The real value of building plans passed decreased by 4.5% y/y in January 2018, after increasing 1.5% y/y in December, weighed down by the non-residential sector (see figure 1).
This indicated fall in future construction activity can be attributed to low business confidence during the period under review, given the lags. However business confidence is improving, supported by considerably increased BER business confidence numbers released yesterday. The gauge lifted 11 points, with building contractor business confidence rising significantly by 7 points, to 41 in Q1.2018.
Specifically, the real value of the residential component of building plans passed rose 1.5% y/y in January, after 5 consecutive months of year on year declines. While the real value of non-residential buildings passed plunged 32% y/y during the same period.

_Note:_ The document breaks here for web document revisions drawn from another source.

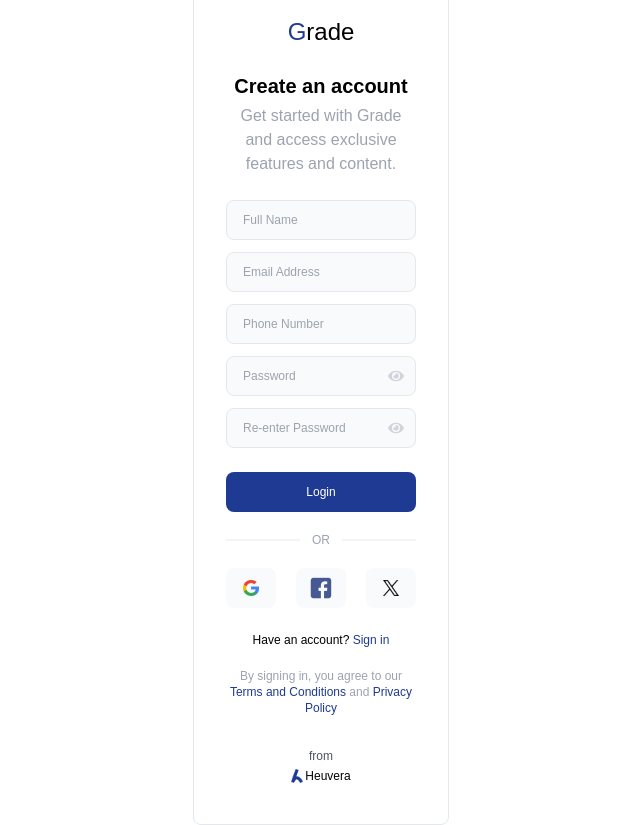
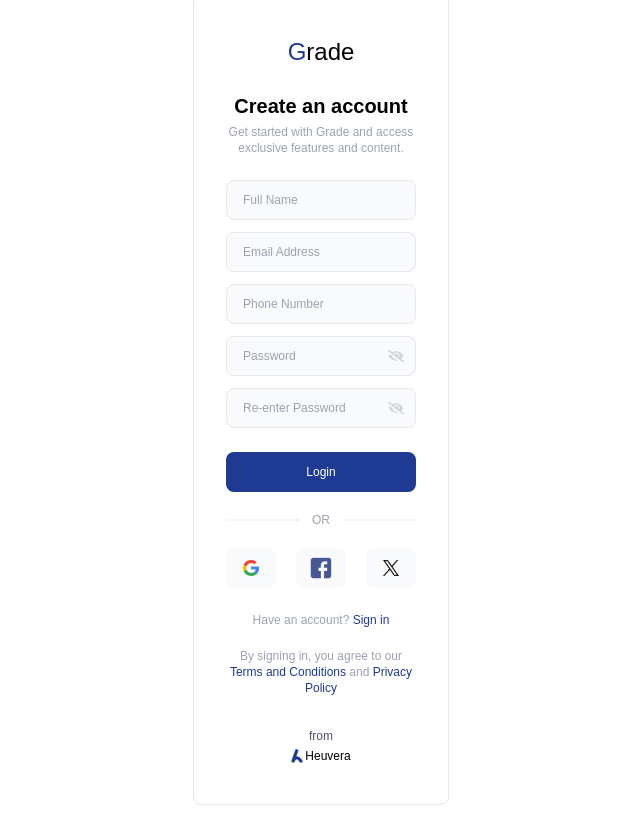
Before and after one commit to Ftgeorge/grade-dashboard, a Next.js app: page /auth/sign-up in a window 1280 px wide. Shown: the whole page, without its empty margins (319-959 px from the left). Built offline with nearby package versions, Linux system fonts and the light colour scheme; a web font is replaced by a local one.

Commit message:
feat: Signup

```diff
--- a/src/app/auth/forgot-password/page.tsx
+++ b/src/app/auth/forgot-password/page.tsx
@@ -3,7 +3,7 @@
 import PrimaryButton from "@/app/components/buttons/PrimaryButton";
 import { useRouter } from "next/navigation";
 import { useState } from "react";
-import AuthFooter from "@/app/components/constants/authFooter";
+import PoweredByLogo from "@/app/components/constants/PoweredByLogo";
 import LogoText from "@/app/components/Text/LogoText";
 import HeaderText from "@/app/components/Text/HeaderText";
 
@@ -34,7 +34,7 @@ const ForgetPassword: React.FC<ForgetPasswordProps> = () => {
                             <PrimaryButton children="Submit" className="bg-[#1F3A93] h-10 w-full" onClick={submitEmail} />
                         </div>
                     </div>
-                    <AuthFooter />
+                    <PoweredByLogo />
                     {error && <div className="text-red-500 text-xs">{error}</div>}
                 </div>
             </div>
--- a/src/app/auth/otp/page.tsx
+++ b/src/app/auth/otp/page.tsx
@@ -3,7 +3,7 @@
 import PrimaryButton from "@/app/components/buttons/PrimaryButton";
 import { useRouter } from "next/navigation";
 import { useEffect, useRef, useState } from "react";
-import AuthFooter from "@/app/components/constants/authFooter";
+import PoweredByLogo from "@/app/components/constants/PoweredByLogo";
 import Loader from "@/app/components/loader";
 
 interface OtpProps {}
@@ -156,7 +156,7 @@ const Otp: React.FC<OtpProps> = () => {
                                 {loading ? <Loader loading={loading} /> : "Verify"}
                             </PrimaryButton>
                         </div>
-                        <AuthFooter />
+                        <PoweredByLogo />
                     </div>
                 </div>
             </div>
--- a/src/app/auth/reset-password/page.tsx
+++ b/src/app/auth/reset-password/page.tsx
@@ -1,7 +1,7 @@
 "use client";
 
 import PrimaryButton from "@/app/components/buttons/PrimaryButton";
-import AuthFooter from "@/app/components/constants/authFooter";
+import PoweredByLogo from "@/app/components/constants/PoweredByLogo";
 import { useRouter } from "next/navigation";
 import { useState } from "react";
 
@@ -37,7 +37,7 @@ const NewPassword: React.FC<NewPasswordProps> = () => {
                     <div className="flex flex-col gap-5 w-full">
                         <PrimaryButton children="Submit" className="bg-[#1F3A93] h-10 w-full" onClick={handleSubmit} />
                     </div>
-                    <AuthFooter />
+                    <PoweredByLogo />
                     {error && <div className="text-red-500 text-xs">{error}</div>}
                 </div>
             </div>
--- a/src/app/auth/sign-in/page.tsx
+++ b/src/app/auth/sign-in/page.tsx
@@ -8,12 +8,12 @@ import facebook from "../../images/facebook.png";
 import twitter from "../../images/twitter.png";
 import { useState } from "react";
 import Link from "next/link";
-import AuthFooter from "@/app/components/constants/authFooter";
+import PoweredByLogo from "@/app/components/constants/PoweredByLogo";
 import { FaEye, FaEyeSlash } from 'react-icons/fa'; // For visibility toggle
 import Loader from "@/app/components/loader";
 import { IoAlertCircleOutline } from "react-icons/io5";
 import LogoText from "@/app/components/Text/LogoText";
-import PrimaryText from "@/app/components/Text/PrimaryText";
+import PrimaryText from "@/app/components/Text/SubHeaderText";
 import HeaderText from "@/app/components/Text/HeaderText";
 
 interface SignInProps { }
@@ -167,7 +167,7 @@ const SignIn: React.FC<SignInProps> = () => {
                                         Terms and Conditions <span className="text-gray-400"> and</span> Privacy Policy
                                     </h1>
                                 </div>
-                                <AuthFooter />
+                                <PoweredByLogo />
                             </div>
                         </div>
                     </div>
--- a/src/app/auth/sign-up/page.tsx
+++ b/src/app/auth/sign-up/page.tsx
@@ -8,13 +8,16 @@ import facebook from "../../images/facebook.png";
 import twitter from "../../images/twitter.png";
 import { useState } from "react";
 import { FaEye, FaEyeSlash } from "react-icons/fa";
-import AuthFooter from "@/app/components/constants/authFooter";
 import Link from "next/link";
 import { IoAlertCircleOutline } from "react-icons/io5";
 import Loader from "@/app/components/loader";
 import LogoText from "@/app/components/Text/LogoText";
 import HeaderText from "@/app/components/Text/HeaderText";
-import PrimaryText from "@/app/components/Text/PrimaryText";
+import PrimaryText from "@/app/components/Text/SubHeaderText";
+import InputField from "@/app/components/inputs/AuthInput";
+import SubHeaderText from "@/app/components/Text/SubHeaderText";
+import FooterText from "@/app/components/Text/FooterText";
+import PoweredByLogo from "@/app/components/constants/PoweredByLogo";
 
 export default function SignUp() {
     const router = useRouter();
@@ -70,6 +73,79 @@ export default function SignUp() {
         console.log(`OAuth Signup with ${platform}`);
     }
 
+    const InputFieldArrays = [
+        {
+            id: 1,
+            placeholder: "Full Name",
+            value: fullName,
+            onChange: (e: any) => setFullName(e.target.value),
+            error: error,
+            errorMessage: "Please enter your full name."
+        },
+        {
+            id: 2,
+            placeholder: "Email Address",
+            value: email,
+            onChange: (e: any) => setEmail(e.target.value),
+            error: error,
+            errorMessage: "Please enter a valid email."
+        },
+        {
+            id: 3,
+            placeholder: "Phone Number",
+            value: phoneNumber,
+            onChange: (e: any) => setPhoneNumber(e.target.value),
+            error: error,
+            errorMessage: "Please enter your phone number."
+        },
+        {
+            id: 4,
+            placeholder: "Password",
+            value: password,
+            type: showPassword ? "text" : "password",
+            onChange: (e: any) => setPassword(e.target.value),
+            error: error,
+            errorMessage: "Please enter a password.",
+            showIcon: true,
+            showPassword: true,
+            onClick: () => setShowPassword(!showPassword),
+        },
+        {
+            id: 5,
+            placeholder: "Re-enter Password",
+            value: reEnterPassword,
+            type: showRePassword ? "text" : "password",
+            onChange: (e: any) => setReEnterPassword(e.target.value),
+            error: error,
+            errorMessage: "Re-enter a password.",
+            showIcon: true,
+            showPassword: true,
+            onClick: () => setShowRePassword(!showRePassword),
+        }
+    ];
+
+    const OauthButtons = [
+        {
+            id: 1,
+            ImageSource: google,
+            imageClassname: "h-4 w-4",
+            onClick: () => handleOAuthSignup('google')
+        },
+        {
+            id: 2,
+            ImageSource: facebook,
+            imageClassname: "h-8 w-8",
+            onClick: () => handleOAuthSignup('facebook')
+        },
+        {
+            id: 3,
+            ImageSource: twitter,
+            imageClassname: "h-4 w-4",
+            onClick: () => handleOAuthSignup('twitter')
+        },
+    ];
+
+
     return (
         <>
             <div className="bg-white w-full h-screen flex justify-center items-center">
@@ -77,70 +153,18 @@ export default function SignUp() {
                     <LogoText />
                     <div className="gap-1 flex-col flex">
                         <HeaderText placeholder="Create an account" />
-                        <PrimaryText placeholder="Get started with Grade and access exclusive features and content." className="text-gray-400" />
+                        <SubHeaderText placeholder="Get started with Grade and access exclusive features and content." />
                     </div>
                     <div className="flex flex-col gap-3 w-full">
-                        <input
-                            className={`w-full h-10 bg-black rounded-lg text-xs px-4 border border-1 bg-gray-50 ${error === 'Please enter your full name.' ? 'border-red-500' : ''}`}
-                            placeholder="Full Name"
-                            value={fullName}
-                            onChange={(e) => setFullName(e.target.value)}
-                        />
-                        {error === 'Please enter your full name.' && <div className="text-red-500 text-xs flex items-center gap-1"><IoAlertCircleOutline className="text-red-500" />{error}</div>}
-
-                        <input
-                            className={`w-full h-10 bg-black rounded-lg text-xs px-4 border border-1 bg-gray-50 ${error === 'Please enter a valid email.' ? 'border-red-500' : ''}`}
-                            placeholder="Email Address"
-                            value={email}
-                            onChange={(e) => setEmail(e.target.value)}
-                        />
-                        {error === 'Please enter a valid email.' && <div className="text-red-500 text-xs flex items-center gap-1"><IoAlertCircleOutline className="text-red-500" />{error}</div>}
-
-                        <input
-                            className={`w-full h-10 bg-black rounded-lg text-xs px-4 border border-1 bg-gray-50 ${error === 'Please enter your phone number.' ? 'border-red-500' : ''}`}
-                            placeholder="Phone Number"
-                            value={phoneNumber}
-                            onChange={(e) => setPhoneNumber(e.target.value)}
-                        />
-                        {error === 'Please enter your phone number.' && <div className="text-red-500 text-xs flex items-center gap-1"><IoAlertCircleOutline className="text-red-500" />{error}</div>}
-
-                        <div className="relative w-full">
-                            <input
-                                className={`w-full h-10 bg-black rounded-lg text-xs px-4 pr-10 border border-1 bg-gray-50 ${error === 'Please enter a password.' ? 'border-red-500' : ''}`}
-                                type={showPassword ? "text" : "password"}
-                                placeholder="Password"
-                                value={password}
-                                onChange={(e) => setPassword(e.target.value)}
-                            />
-                            <div
-                                className="absolute inset-y-0 right-0 flex items-center px-3 cursor-pointer"
-                                onClick={() => setShowPassword(!showPassword)}
-                            >
-                                {showPassword ? <FaEyeSlash className="text-gray-300" /> : <FaEye className="text-gray-300" />}
-                            </div>
-                            {error === 'Please enter a password.' && <div className="text-red-500 text-xs flex items-center gap-1"><IoAlertCircleOutline className="text-red-500" />{error}</div>}
-                        </div>
-
-                        <div className="relative w-full">
-                            <input
-                                className={`w-full h-10 bg-black rounded-lg text-xs px-4 pr-10 border border-1 bg-gray-50 ${error === 'Passwords do not match.' ? 'border-red-500' : ''}`}
-                                type={showRePassword ? "text" : "password"}
-                                placeholder="Re-enter Password"
-                                value={reEnterPassword}
-                                onChange={(e) => setReEnterPassword(e.target.value)}
-                            />
-                            <div
-                                className="absolute inset-y-0 right-0 h-10 flex items-center px-3 cursor-pointer"
-                                onClick={() => setShowRePassword(!showRePassword)}
-                            >
-                                {showRePassword ? <FaEyeSlash className="text-gray-300" /> : <FaEye className="text-gray-300" />}
-                            </div>
-                            {error === 'Passwords do not match.' && <div className="text-red-500 text-xs flex items-center gap-1"><IoAlertCircleOutline className="text-red-500" />{error}</div>}
+                        <div className="flex flex-col gap-3 w-full">
+                            {InputFieldArrays.map((input) => (
+                                <InputField key={input.id} {...input} />
+                            ))}
                         </div>
                     </div>
                     <div className="flex flex-col gap-5 w-full">
                         <PrimaryButton
-                            className="bg-[#1F3A93] h-10 w-full flex justify-center items-center"
+                            className="bg-primary h-10 w-full flex justify-center items-center"
                             onClick={handleSignup}
                             disabled={loading}
                         >
@@ -152,20 +176,28 @@ export default function SignUp() {
                             <div className="h-0.5 w-full bg-gray-100" />
                         </div>
                         <div className="w-full flex flex-row justify-between items-center gap-5">
-                            <OauthButton ImageSource={google} imageClassname="h-4 w-4" onClick={() => handleOAuthSignup('google')} />
-                            <OauthButton ImageSource={facebook} imageClassname="h-8 w-8" onClick={() => handleOAuthSignup('facebook')} />
-                            <OauthButton ImageSource={twitter} imageClassname="h-4 w-4" onClick={() => handleOAuthSignup('twitter')} />
+                            {OauthButtons.map((input) => (
+                                <OauthButton key={input.id} {...input} />
+                            ))}
                         </div>
                     </div>
                     <div className="flex flex-col w-full items-center justify-end gap-5">
-                        <h1 className="text-black  font-normal text-center text-xs">Have an account?<Link href="/auth/sign-in"><span className="text-[#1F3A93] font-medium"> Sign in</span></Link></h1>
+                        <FooterText
+                            placeholder={
+                                <>
+                                    Have an account? <Link href="/auth/sign-in">
+                                        <span className="text-primary font-medium"> Sign in</span>
+                                    </Link>
+                                </>
+                            }
+                        />
                         <div className="items-center justify-center w-full flex flex-col">
                             <div className="w-full justify-center items-center flex flex-col gap-8">
                                 <div className="flex flex-col w-full items-center justify-end">
-                                    <h1 className="text-gray-400 text-xs text-center">By signing in, you agree to our</h1>
-                                    <h1 className="text-[#1F3A93] text-xs text-center font-normal">Terms and Conditions <span className="text-gray-400"> and</span> Privacy Policy</h1>
+                                    <FooterText placeholder="By signing in, you agree to our" />
+                                    <FooterText placeholder={<> Terms and Conditions <span className="text-gray-400"> and</span> Privacy Policy </>} className="text-primary font-medium" />
                                 </div>
-                                <AuthFooter />
+                                <PoweredByLogo />
                             </div>
                         </div>
                     </div>
--- /dev/null
+++ b/src/app/components/Text/FooterText.tsx
@@ -0,0 +1,21 @@
+import React from "react";
+
+interface FooterTextProps {
+    className?: string;
+        placeholder: string | React.ReactNode;
+}
+
+const FooterText: React.FC<FooterTextProps> = (
+    {
+        className,
+        placeholder
+    }
+) => {
+    return (
+        <>
+            <h1 className={`text-center text-gray-400 text-xs ${className}`}>{placeholder}</h1>
+        </>
+    )
+}
+
+export default FooterText;
--- a/src/app/components/Text/PrimaryText.tsx
+++ /dev/null
@@ -1,21 +0,0 @@
-import React from "react";
-
-interface PrimaryTextProps {
-    className: string;
-    placeholder?: string;
-}
-
-const PrimaryText: React.FC<PrimaryTextProps> = (
-    {
-        className,
-        placeholder
-    }
-) => {
-    return (
-        <>
-            <h1 className={`text-black text-center ${className}`}>{placeholder}</h1>
-        </>
-    )
-}
-
-export default PrimaryText;
--- /dev/null
+++ b/src/app/components/Text/SubHeaderText.tsx
@@ -0,0 +1,21 @@
+import React from "react";
+
+interface SubHeaderTextProps {
+    className?: string;
+    placeholder: string;
+}
+
+const SubHeaderText: React.FC<SubHeaderTextProps> = (
+    {
+        className,
+        placeholder
+    }
+) => {
+    return (
+        <>
+            <h1 className={`text-center text-gray-400 text-xs ${className}`}>{placeholder}</h1>
+        </>
+    )
+}
+
+export default SubHeaderText;
--- a/src/app/components/constants/authFooter.tsx
+++ b/src/app/components/constants/PoweredByLogo.tsx
@@ -1,6 +1,6 @@
 import Image from "next/image"
 import Heuvera from "../../images/heuvera.png";
-const AuthFooter = () => {
+const PoweredByLogo = () => {
     return (
         <div className="w-full justify-center items-center flex">
             <div className="w-full flex flex-col gap-1 justify-center items-center">
@@ -15,4 +15,4 @@ const AuthFooter = () => {
         </div>
     )
 }
-export default AuthFooter
+export default PoweredByLogo
--- a/src/app/components/inputs/AuthInput.tsx
+++ b/src/app/components/inputs/AuthInput.tsx
@@ -0,0 +1,54 @@
+import React from "react";
+import { IoAlertCircleOutline } from "react-icons/io5";
+import { FaEye, FaEyeSlash } from "react-icons/fa";
+
+interface AuthInputProps {
+    value: string;
+    onChange: (e: React.ChangeEvent<HTMLInputElement>) => void;
+    placeholder: string;
+    error?: string | null;
+    errorMessage?: string;
+    type?: string;
+    onClick?: () => void;
+    showIcon?: boolean;
+    showPassword?: boolean;
+}
+
+const InputField: React.FC<AuthInputProps> = ({
+    value,
+    onChange,
+    placeholder,
+    error,
+    errorMessage,
+    type = "text",
+    onClick,
+    showIcon = false,
+    showPassword = false
+}) => {
+    return (
+        <div className="relative w-full">
+            <input
+                className={`w-full h-10 rounded-lg text-xs px-4 border border-1 bg-gray-50 ${error === errorMessage ? 'border-red-500' : ''} ${showIcon ? 'pr-10' : ''}`}
+                type={type}
+                placeholder={placeholder}
+                value={value}
+                onChange={onChange}
+            />
+            {showIcon && (
+                <div className="absolute inset-y-0 right-0 flex items-center px-3 cursor-pointer"
+                    onClick={onClick}
+                >
+                    {showPassword ? <FaEyeSlash className="text-gray-300" /> : <FaEye className="text-gray-300" />}
+                </div>
+            )}
+            {error === errorMessage && (
+                <div className="text-red-500 text-xs flex items-center gap-1 mt-1">
+                    <IoAlertCircleOutline className="text-red-500" />
+                    {errorMessage}
+                </div>
+            )}
+        </div>
+    );
+};
+
+export default InputField;
--- a/src/app/dashboard/page.tsx
+++ b/src/app/dashboard/page.tsx
@@ -7,7 +7,7 @@ import { FaUserGraduate } from "react-icons/fa";
 import { MdErrorOutline, MdSettings, MdOutlineSpaceDashboard } from "react-icons/md";
 import { IoMdNotificationsOutline } from "react-icons/io";
 import { AiOutlineInfoCircle } from "react-icons/ai";
-import AuthFooter from "@/app/components/constants/authFooter";
+import PoweredByLogo from "@/app/components/constants/PoweredByLogo";
 import { useRouter, usePathname } from "next/navigation";
 import Image from "next/image";
 import Preloader from "../components/animation/preloader.animation";
@@ -117,7 +117,7 @@ export default function DashboardLayout({ children }: { children: React.ReactNod
                             <h1 className="text-gray-500 text-xs">ftgeorgean@gmail.com</h1>
                         </div>
                     </div>
-                    <AuthFooter />
+                    <PoweredByLogo />
                 </div>
             </div>
             <div className="h-full w-full">
```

Stronger than expected macroeconomic growth, coupled with the substantial lift in business confidence for Q1.2018, against a backdrop of perceived improvement in political and policy certainty, should translate into higher private sector fixed investment going forward. We should therefore see a notable uptick in building plans passed (building pipeline) going forward (see figure 2).
The real value of total building plans completed fell 16.3% y/y in January 2018, following a 10.6% y/y decline in December. All sub-components of this category fell with the real value of residential buildings completed, non-residential buildings completed and additions and alterations dipping 4.6% y/y, 43.4% y/y and 5.3% y/y respectively.
In January 2018, the value of building plans passed at current prices fell a negligible 0.1% y/y. Residential buildings plans passed were up 6.2% y/y, while non-residential buildings declined by 28.9% y/y during the same period at current prices.
The largest negative contribution to the 0.1% y/y decline came from Gauteng, which fell 22.9% y/y in January 2018, yielding a contribution of -10.6% to the headline number. The Western Cape and Free State on the other hand were the highest positive contributors at 5.2% and 5.0% respectively (see Figure 3).
During the same period, the value of buildings completed at current prices dipped 12.4% y/y, with residential buildings completed falling by 0.2% y/y and non-residential buildings completed declining 40.8% y/y.
On a provincial basis the largest influence recorded came from the Western Cape which contributed 9.6%, on growth of 54% (see figure 4).
The opinions and views expressed are for information purposes only and are subject to change without notice. They should not be viewed as independent research, recommendations or investment advice of any nature.